As low-mass stars approach the end of their life cycles--at around 10 billion years old--most evolve first into red giants and then into white dwarfs. As they pass through those stages, the stars grow dimmer and cooler. But blue stragglers seem to follow a different path. Despite their advanced age--perhaps as old as 13 billion years--they burn hot and bright, just like a young star. Astronomers have hypothesized that these stars may owe their youthful looks to leaching from their neighbors. They may suck hydrogen away from nearby stars in a process called "mass transfer," or collide with them and absorb them whole.
In two papers appearing this week in Nature, astronomers report evidence for both processes. One team observed blue stragglers in NGC 188, a cluster located about 5000 light-years away in the northern constellation Cepheus. The other group studied Messier 30, about 26,000 light-years away in Capricorn.
First, in the observation of Messier 30, astronomer Francesco Ferraro of the University of Bologna in Italy and colleagues confirmed that, in spite of their youthful appearance, blue stragglers are most likely quite old. Using data involving the temperature and brightness of the stars collected by the Hubble Space Telescope, they observed 44 blue stragglers among the cluster's many thousands of red-giant and white-dwarf stars. The data revealed that the stragglers are bright and hot, as would be expected for young suns. But these stars must be old, as they formed in the same place and, thus, at the same time as the other stars in the cluster.
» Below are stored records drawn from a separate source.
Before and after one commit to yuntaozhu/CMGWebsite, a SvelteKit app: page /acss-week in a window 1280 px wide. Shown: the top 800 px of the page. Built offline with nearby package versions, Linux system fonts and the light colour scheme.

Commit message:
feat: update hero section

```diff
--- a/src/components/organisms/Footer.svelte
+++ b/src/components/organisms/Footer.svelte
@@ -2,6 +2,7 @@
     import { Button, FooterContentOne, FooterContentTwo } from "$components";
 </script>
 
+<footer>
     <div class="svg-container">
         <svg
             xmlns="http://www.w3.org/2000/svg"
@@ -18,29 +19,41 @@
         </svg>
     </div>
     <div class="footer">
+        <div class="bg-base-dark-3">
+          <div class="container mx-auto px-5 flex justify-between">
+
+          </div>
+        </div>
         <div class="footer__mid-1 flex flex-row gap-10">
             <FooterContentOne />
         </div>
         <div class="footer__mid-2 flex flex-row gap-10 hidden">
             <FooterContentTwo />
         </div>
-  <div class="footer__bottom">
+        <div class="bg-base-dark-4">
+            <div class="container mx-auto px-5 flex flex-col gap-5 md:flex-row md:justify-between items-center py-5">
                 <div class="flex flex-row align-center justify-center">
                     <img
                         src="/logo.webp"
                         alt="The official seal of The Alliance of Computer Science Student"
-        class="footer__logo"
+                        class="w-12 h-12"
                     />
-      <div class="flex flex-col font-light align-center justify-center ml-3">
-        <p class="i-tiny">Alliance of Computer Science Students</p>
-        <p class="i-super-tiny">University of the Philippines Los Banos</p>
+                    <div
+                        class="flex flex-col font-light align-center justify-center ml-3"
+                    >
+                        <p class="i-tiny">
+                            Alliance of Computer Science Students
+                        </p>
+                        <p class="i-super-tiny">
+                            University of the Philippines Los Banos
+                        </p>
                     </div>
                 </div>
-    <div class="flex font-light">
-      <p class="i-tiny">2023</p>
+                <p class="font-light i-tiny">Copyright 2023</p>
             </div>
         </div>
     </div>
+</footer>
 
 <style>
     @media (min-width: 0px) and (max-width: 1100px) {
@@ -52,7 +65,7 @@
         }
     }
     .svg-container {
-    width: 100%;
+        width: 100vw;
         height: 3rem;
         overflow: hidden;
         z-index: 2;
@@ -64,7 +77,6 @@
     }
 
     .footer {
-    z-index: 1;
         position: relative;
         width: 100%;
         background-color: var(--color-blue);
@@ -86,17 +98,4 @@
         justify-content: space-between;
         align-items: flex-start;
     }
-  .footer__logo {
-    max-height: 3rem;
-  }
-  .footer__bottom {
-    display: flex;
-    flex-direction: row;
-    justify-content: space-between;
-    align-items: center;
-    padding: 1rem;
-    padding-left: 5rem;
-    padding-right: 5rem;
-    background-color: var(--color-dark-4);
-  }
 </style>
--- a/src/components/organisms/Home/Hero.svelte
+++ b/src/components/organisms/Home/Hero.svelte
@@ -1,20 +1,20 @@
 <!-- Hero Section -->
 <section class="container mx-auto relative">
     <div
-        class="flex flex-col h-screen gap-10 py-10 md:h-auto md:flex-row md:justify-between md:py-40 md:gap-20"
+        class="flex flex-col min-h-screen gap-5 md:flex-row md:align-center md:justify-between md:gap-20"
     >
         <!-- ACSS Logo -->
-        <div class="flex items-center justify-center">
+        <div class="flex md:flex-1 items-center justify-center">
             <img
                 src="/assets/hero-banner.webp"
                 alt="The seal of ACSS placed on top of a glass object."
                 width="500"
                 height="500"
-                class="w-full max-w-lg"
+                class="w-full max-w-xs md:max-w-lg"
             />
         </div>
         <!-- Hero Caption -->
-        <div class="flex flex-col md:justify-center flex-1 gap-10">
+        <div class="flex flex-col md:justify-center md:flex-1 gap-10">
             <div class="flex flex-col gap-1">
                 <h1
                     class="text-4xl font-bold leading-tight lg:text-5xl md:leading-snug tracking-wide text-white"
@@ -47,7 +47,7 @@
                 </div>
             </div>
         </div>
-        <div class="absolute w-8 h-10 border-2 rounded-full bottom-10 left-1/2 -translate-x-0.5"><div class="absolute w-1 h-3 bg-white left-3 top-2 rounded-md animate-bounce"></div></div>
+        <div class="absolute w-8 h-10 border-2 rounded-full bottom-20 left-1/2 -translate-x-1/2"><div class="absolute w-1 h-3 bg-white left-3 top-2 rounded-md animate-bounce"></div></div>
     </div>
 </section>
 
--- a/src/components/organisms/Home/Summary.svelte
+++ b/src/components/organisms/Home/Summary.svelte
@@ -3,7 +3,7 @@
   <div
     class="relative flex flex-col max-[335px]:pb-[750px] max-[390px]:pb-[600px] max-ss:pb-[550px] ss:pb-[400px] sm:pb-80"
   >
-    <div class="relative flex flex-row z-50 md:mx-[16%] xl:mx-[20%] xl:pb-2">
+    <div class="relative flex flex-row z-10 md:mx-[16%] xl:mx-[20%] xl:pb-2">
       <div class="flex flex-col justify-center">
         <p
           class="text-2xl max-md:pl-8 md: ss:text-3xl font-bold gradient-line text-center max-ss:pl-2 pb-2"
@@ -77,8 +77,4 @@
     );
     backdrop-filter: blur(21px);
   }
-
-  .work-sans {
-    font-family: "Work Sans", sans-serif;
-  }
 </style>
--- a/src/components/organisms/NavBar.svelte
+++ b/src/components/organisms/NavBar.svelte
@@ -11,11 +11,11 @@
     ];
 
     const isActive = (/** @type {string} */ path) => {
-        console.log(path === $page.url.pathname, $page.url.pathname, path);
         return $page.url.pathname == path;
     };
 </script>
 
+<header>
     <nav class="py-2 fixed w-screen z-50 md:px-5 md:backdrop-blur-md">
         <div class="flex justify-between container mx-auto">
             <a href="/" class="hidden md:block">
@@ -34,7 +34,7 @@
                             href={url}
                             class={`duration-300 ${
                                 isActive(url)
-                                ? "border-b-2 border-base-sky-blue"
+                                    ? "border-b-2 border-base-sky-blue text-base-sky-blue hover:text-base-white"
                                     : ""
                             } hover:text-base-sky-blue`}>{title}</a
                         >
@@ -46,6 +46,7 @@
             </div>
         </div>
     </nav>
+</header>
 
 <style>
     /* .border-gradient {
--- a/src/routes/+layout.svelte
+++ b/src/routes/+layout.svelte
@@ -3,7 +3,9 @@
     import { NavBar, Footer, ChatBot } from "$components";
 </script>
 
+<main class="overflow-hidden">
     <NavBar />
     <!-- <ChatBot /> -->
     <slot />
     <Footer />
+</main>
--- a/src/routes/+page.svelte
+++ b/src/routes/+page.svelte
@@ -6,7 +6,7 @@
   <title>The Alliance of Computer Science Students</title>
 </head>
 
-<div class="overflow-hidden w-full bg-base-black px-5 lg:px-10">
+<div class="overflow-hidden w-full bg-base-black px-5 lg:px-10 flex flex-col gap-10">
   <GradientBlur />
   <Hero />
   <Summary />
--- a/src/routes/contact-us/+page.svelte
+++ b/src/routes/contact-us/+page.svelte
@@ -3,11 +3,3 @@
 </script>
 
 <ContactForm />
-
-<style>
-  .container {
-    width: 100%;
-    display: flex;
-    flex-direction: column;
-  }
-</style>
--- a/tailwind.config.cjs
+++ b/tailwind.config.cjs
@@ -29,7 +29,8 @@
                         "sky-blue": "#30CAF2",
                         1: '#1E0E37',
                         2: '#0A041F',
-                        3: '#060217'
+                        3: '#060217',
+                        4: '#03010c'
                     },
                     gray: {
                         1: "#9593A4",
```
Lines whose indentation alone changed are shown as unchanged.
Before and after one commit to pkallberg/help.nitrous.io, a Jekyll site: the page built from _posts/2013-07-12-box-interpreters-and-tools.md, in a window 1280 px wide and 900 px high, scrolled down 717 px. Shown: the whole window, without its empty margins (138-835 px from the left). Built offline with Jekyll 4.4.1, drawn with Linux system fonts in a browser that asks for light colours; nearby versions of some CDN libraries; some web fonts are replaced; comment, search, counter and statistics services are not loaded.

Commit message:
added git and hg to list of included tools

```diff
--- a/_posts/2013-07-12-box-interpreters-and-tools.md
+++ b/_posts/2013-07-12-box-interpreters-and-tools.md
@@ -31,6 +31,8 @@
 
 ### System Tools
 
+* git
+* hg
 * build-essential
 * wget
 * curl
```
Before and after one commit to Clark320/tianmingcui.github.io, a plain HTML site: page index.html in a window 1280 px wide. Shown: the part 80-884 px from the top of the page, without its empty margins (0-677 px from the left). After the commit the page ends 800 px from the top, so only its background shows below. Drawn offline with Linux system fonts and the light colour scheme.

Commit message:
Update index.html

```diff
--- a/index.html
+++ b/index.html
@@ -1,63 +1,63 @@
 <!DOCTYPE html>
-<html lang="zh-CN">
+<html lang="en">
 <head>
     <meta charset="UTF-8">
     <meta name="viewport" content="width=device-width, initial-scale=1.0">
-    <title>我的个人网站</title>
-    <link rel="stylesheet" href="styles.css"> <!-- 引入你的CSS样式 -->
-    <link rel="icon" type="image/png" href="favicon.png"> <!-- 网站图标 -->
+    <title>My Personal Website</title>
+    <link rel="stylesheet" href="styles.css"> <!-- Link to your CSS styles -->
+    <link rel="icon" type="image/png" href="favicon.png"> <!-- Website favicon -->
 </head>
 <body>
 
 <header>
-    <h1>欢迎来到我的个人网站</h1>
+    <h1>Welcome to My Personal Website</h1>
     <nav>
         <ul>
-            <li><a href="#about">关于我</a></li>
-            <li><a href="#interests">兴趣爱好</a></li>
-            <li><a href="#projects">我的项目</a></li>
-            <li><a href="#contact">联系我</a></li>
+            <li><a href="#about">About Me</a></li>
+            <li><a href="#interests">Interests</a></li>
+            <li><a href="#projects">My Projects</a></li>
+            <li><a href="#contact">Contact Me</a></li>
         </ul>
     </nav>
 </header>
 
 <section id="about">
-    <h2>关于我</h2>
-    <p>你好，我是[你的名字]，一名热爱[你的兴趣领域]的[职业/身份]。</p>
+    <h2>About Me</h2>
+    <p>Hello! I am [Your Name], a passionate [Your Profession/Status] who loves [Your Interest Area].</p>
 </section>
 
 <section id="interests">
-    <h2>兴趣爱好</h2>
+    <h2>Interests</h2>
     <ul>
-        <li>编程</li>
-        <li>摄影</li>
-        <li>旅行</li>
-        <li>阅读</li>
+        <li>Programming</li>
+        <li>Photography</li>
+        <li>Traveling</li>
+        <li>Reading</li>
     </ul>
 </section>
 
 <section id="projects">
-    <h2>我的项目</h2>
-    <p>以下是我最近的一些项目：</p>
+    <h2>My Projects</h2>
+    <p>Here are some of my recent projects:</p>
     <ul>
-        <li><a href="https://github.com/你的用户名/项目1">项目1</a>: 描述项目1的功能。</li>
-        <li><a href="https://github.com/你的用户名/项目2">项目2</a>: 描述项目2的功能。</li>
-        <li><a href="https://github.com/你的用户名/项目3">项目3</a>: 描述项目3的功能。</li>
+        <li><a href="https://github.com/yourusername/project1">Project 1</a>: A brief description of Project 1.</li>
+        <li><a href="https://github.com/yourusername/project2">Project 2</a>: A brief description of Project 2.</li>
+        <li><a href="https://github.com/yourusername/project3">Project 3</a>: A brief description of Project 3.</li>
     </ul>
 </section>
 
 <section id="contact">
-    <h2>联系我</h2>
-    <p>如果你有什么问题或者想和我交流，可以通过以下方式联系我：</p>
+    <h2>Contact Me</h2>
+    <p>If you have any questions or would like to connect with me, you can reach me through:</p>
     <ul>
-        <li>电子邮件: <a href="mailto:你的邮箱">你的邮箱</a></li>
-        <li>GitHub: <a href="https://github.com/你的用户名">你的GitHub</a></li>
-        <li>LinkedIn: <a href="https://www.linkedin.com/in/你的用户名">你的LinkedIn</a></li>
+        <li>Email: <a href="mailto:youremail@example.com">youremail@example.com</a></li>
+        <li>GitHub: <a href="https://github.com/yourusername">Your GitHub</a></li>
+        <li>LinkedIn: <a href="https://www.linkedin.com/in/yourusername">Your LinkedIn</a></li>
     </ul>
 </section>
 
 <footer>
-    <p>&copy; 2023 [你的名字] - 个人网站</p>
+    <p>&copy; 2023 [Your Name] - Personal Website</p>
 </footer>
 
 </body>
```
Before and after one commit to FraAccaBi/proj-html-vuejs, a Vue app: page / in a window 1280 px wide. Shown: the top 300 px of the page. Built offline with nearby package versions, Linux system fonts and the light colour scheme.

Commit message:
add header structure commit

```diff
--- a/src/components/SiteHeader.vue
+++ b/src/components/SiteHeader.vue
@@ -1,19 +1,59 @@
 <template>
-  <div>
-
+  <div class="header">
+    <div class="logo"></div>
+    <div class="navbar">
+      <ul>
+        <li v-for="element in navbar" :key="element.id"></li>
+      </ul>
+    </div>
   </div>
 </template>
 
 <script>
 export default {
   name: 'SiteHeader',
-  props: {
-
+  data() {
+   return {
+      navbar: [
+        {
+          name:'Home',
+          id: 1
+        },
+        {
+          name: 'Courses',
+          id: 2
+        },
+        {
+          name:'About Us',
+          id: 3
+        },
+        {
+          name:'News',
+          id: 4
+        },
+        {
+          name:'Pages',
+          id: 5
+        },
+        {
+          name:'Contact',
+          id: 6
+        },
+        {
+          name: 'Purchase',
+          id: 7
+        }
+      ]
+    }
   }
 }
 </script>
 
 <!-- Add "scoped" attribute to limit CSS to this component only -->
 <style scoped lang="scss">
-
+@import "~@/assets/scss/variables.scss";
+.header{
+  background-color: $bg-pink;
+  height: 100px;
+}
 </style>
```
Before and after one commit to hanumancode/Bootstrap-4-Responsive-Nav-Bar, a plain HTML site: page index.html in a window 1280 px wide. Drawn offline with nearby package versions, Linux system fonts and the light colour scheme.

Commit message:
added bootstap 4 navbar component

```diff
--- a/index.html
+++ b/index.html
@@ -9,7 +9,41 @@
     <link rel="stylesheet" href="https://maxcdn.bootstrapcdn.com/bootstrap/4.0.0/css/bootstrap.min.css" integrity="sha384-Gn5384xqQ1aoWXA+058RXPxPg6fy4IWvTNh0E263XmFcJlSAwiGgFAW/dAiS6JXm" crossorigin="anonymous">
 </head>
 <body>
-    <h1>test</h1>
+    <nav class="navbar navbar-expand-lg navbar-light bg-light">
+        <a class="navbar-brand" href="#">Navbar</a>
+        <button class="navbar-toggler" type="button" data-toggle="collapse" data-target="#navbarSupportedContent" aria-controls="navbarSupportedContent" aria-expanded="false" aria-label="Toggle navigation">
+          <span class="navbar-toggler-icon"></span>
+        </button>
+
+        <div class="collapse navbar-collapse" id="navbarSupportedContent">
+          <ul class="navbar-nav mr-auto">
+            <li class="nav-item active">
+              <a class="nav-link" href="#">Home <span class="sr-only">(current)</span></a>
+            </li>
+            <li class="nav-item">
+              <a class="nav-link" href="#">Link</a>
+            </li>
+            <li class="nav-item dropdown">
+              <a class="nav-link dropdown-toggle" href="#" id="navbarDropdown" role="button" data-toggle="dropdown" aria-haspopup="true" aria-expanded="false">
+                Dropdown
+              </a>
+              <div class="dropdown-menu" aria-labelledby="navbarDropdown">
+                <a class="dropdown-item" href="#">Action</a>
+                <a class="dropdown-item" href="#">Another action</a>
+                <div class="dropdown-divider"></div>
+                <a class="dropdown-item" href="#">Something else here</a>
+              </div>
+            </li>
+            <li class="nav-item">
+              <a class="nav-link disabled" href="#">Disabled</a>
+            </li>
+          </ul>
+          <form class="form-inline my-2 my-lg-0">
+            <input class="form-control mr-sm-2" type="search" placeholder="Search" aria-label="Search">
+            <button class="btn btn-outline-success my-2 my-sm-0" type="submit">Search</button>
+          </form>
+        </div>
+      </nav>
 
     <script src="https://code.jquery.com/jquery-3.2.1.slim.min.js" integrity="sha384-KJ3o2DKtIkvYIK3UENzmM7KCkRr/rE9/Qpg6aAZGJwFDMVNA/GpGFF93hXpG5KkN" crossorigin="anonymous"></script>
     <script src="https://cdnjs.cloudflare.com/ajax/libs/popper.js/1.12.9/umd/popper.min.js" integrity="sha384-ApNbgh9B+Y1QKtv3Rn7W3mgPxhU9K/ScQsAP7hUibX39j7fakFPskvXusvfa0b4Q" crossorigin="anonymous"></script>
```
The absence of protostellar cloud material and the low velocity of the stars shows they could not have been born relatively recently or sailed in from elsewhere in the galaxy.
Meanwhile, Robert Mathieu and Aaron Geller of the University of Wisconsin, Madison, used the telescope at the WIYN Observatory, near Tucson, Arizona, to track the motion and brightness of stars in a cluster called NGC 188 for nearly 15 years. The two astronomers found that about 75% of the blue stragglers in the cluster have partners that typically orbit at a distance similar to that between the sun and Jupiter. Such close proximity strongly suggests "that blue stragglers result from mass transfers, collisions, and mergers between two or more stars," Mathieu says.
Together, the results confirm suspicions that the blue stragglers emerged from collisions and mass transfers, says astronomer Alison Sills of McMaster University in Hamilton, Canada. But there's still no direct evidence that shows exactly how an individual blue straggler was formed. The definitive answer, Sills says, could take another 10 to 15 years of observations.